-2015 Colomé Torrontés:
Ripe, juicy white peach with a touch of perfume. Thibaut Delmotte, Colomé Winemaker, said that they pick these grapes later since Torrontés has a tendency to have a short, bitter finish if it is not ripe; I have to say that this was the first Torrontés I have had that did not disappoint on the palate. Suggested Retail Price: $15
-2014 Amalaya Malbec (85% Malbec, 10% Syrah & 5% Cabernet Sauvignon – allowed to place ‘Malbec’ on the label if there is a minimum of 85%):
Blackcurrant flavors with notes of pepper and dried herbs. This wine has a nice balance between sweet fruit and savory flavors. Suggested Retail Price: $16
-2013 Colomé Malbec Estate:
Not only did I enjoy the concept of this wine, but it certainly gave a lot of bang for the buck. It is a single variety wine that is multi-altitude. What does that mean? The fruit comes from three vineyards at three different altitudes. 10% comes from La Brava Vineyard, at 5,740 feet (1,750 meters), which gives the wine ripe, generous fruit; 65% is from Colomé Vineyard, at 7,545 feet (2,300 meters), which gives the wine fresher fruit flavors with higher notes of spice and flowers; 25% is from El Arenal Vineyard, at 8,530 feet (2600 meters), which gives structure, elegance and a sense of minerality. It was a wine, especially considering the price that showed multiple dimensions in its texture and flavor profile. Suggested Retail Price: $25
-2014 Colomé Malbec Autentico:
This wine is called “Autentico” because there is no oak aging (100% stainless steel), no filtration and no fining, and so, one gets to taste the fruit without it getting help from the previously mentioned processes. Also, an interesting side note is that all of Colomé’s reds use indigenous yeasts. The grapes for Autentico are picked later, since it is essential to have ripe fruit, skin and seeds when oak cannot be used, so this wine was bursting with flavors of blueberry pie and stewed plums, and it was proof that even though Malbec benefits from oak, it does not necessarily need it. Suggested Retail Price: $25
-2012 Altura Maxima Malbec:

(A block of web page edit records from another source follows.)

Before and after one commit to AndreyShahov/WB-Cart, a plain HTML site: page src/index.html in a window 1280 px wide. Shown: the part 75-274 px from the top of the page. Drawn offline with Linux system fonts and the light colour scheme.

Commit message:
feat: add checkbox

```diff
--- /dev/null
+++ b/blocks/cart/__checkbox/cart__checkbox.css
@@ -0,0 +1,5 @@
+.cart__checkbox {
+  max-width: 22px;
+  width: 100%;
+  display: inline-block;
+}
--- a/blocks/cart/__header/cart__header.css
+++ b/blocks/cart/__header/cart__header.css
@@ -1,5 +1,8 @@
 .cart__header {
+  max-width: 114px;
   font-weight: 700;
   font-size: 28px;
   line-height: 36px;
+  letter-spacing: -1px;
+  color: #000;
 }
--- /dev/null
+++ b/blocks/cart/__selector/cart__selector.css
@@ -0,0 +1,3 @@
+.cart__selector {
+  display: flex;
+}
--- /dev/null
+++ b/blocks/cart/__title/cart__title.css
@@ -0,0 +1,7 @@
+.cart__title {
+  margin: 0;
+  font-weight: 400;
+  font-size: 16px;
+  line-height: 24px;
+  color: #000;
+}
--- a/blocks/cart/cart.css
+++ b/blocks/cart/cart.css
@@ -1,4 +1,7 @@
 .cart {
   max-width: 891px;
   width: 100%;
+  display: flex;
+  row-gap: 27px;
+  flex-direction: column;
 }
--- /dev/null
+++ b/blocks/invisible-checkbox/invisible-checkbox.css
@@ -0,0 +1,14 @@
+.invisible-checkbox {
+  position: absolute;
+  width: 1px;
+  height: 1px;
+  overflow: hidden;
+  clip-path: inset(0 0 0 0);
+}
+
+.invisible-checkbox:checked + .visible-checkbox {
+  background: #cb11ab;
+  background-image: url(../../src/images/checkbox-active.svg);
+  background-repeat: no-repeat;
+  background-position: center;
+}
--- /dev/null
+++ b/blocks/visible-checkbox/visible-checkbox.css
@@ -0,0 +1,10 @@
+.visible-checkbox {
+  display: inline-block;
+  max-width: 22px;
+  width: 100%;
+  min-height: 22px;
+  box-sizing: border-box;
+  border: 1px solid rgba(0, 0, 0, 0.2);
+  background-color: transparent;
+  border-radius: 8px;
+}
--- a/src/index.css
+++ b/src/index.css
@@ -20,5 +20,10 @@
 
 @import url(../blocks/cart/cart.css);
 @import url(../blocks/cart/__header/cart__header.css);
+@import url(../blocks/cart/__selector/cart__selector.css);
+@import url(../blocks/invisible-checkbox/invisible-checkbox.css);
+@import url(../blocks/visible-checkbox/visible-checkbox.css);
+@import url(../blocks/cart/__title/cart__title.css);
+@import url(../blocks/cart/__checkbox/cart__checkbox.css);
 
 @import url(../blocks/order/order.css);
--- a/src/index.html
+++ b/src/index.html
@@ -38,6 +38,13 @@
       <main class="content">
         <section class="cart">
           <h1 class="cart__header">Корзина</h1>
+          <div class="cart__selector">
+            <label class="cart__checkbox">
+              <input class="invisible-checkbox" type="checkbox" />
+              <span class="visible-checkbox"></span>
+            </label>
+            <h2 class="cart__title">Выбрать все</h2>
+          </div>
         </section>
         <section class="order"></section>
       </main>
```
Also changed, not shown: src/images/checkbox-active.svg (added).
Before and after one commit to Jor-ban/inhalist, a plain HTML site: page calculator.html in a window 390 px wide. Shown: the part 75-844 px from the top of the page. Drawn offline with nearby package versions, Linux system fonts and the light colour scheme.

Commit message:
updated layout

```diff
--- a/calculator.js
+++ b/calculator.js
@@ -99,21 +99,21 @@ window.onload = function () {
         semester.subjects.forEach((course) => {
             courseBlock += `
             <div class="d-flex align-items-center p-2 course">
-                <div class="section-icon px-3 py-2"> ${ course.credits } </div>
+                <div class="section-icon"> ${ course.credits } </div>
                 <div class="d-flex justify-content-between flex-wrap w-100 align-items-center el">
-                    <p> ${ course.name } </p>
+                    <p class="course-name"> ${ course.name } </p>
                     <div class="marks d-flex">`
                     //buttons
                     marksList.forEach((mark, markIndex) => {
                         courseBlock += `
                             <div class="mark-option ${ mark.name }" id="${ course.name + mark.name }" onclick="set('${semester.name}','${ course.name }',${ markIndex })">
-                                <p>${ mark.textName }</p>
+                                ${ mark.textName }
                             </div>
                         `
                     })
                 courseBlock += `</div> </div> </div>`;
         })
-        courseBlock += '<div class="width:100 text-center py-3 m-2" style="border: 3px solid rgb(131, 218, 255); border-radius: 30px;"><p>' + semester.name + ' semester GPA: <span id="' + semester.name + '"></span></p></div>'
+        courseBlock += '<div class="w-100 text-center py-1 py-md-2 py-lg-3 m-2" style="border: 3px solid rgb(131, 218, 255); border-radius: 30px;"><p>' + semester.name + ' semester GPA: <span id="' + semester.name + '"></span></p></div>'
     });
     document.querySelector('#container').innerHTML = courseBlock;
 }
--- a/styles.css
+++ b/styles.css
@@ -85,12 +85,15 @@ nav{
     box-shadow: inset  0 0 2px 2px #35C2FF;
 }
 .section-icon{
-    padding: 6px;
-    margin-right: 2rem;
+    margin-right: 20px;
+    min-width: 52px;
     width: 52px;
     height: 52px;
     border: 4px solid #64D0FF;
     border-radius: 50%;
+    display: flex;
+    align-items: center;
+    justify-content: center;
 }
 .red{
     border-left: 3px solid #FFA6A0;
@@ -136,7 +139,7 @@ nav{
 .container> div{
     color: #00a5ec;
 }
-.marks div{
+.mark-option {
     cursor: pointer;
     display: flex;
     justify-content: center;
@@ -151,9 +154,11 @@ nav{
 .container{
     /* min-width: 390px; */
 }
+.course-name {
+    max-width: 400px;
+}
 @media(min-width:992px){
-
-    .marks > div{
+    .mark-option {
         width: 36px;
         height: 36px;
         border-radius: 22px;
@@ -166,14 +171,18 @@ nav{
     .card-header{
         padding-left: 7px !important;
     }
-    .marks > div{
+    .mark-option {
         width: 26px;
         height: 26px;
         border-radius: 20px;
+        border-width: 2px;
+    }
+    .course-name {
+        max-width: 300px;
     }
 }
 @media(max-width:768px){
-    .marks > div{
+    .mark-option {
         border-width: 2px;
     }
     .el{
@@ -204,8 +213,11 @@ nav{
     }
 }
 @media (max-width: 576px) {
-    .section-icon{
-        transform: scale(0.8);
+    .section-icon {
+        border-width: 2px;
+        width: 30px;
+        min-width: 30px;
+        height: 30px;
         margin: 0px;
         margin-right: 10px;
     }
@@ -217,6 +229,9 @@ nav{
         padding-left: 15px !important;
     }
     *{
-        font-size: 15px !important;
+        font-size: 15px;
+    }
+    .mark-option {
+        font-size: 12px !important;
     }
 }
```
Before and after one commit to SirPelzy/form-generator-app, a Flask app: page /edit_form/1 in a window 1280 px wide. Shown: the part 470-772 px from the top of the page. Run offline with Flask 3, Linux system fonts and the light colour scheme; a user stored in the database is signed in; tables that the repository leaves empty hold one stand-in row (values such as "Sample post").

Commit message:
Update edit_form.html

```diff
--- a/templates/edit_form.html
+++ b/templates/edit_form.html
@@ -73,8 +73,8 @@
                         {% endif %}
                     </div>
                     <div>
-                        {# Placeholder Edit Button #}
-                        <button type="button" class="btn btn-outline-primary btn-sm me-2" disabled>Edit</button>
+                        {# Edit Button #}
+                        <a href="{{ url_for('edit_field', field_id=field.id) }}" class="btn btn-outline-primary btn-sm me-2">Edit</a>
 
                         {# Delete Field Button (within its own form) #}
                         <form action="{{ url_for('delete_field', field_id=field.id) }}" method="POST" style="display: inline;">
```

As you can imagine, when everyone saw the $125 price tag compared to all the others, there was a question if this wine would be worth it. It is the “World’s Highest Estate” at 10,207 feet (3,111 meters). Well, this wine’s breathtaking, outstanding quality was the answer to the question of price. I always thought that only moderate to light bodied reds could have the best nose. This wine proved me wrong! It had one of the most exhilarating noses that I have had in a while… and it was big and structured and fresh while swirling exciting violet and granite aromas in my head. This is the first vintage of this wine, and only six barrels made. It you can get it, count yourself lucky. It is a bucket list wine. Suggested Retail Price: $125